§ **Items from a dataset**
○ ○ ○ ○
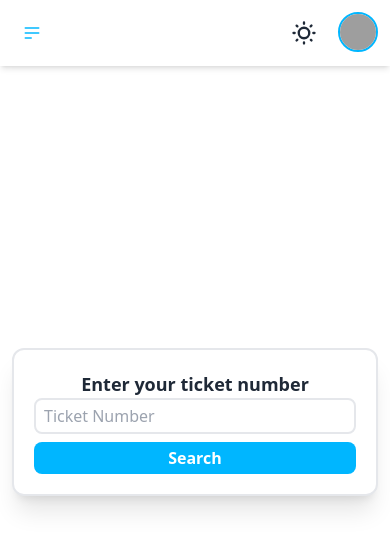
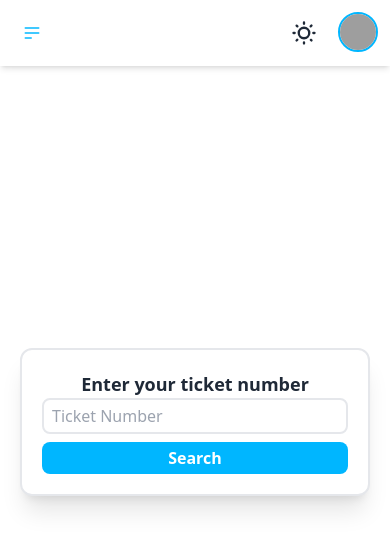
Before and after one commit to mangosain/Grievance-Portal, a Next.js app: page /status in a window 390 px wide. Shown: the top 550 px of the page. Built offline with nearby package versions, Linux system fonts and the light colour scheme; no server answers; grey boxes are pictures that could not be loaded.

Commit message:
minor UI changes

```diff
--- a/app/status/page.tsx
+++ b/app/status/page.tsx
@@ -89,7 +89,7 @@ const TrackStatus = () => {
   };
 
   return (
-    <div className="min-h-screen w-full flex flex-col justify-center items-center p-3">
+    <div className="min-h-screen w-full flex flex-col justify-center items-center p-5">
       <div className="bg-white shadow-xl p-5 rounded-xl border-2 text-center">
         <form onSubmit={handleSearch}>
           <label className="text-lg font-semibold mb-2" htmlFor="ticketNumber">
@@ -115,7 +115,7 @@ const TrackStatus = () => {
       {/* Display Ticket Data or Error Message */}
       {errorMessage && <p className="text-red-500 mt-4">{errorMessage}</p>}
       {ticketData && (
-        <div className="bg-white shadow-xl p-5 rounded-xl border-2 text-center mt-4 text-ceter">
+        <div className="bg-white shadow-xl p-5 rounded-xl border-2 text-center mt-4 lg:mx-96">
           <h2 className="text-2xl font-bold mb-2">Ticket Data</h2>
           <div className="flex gap-4">
             <h1 className="text-left font-semibold">Name:</h1>
```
○ ○ ○ ○
§ **ACTIVITY**
The answer must consist of every line from the entries that holds the string "screen".

§ **COMPLETED EXERCISE**
-    <div className="min-h-screen w-full flex flex-col justify-center items-center p-3">
+    <div className="min-h-screen w-full flex flex-col justify-center items-center p-5">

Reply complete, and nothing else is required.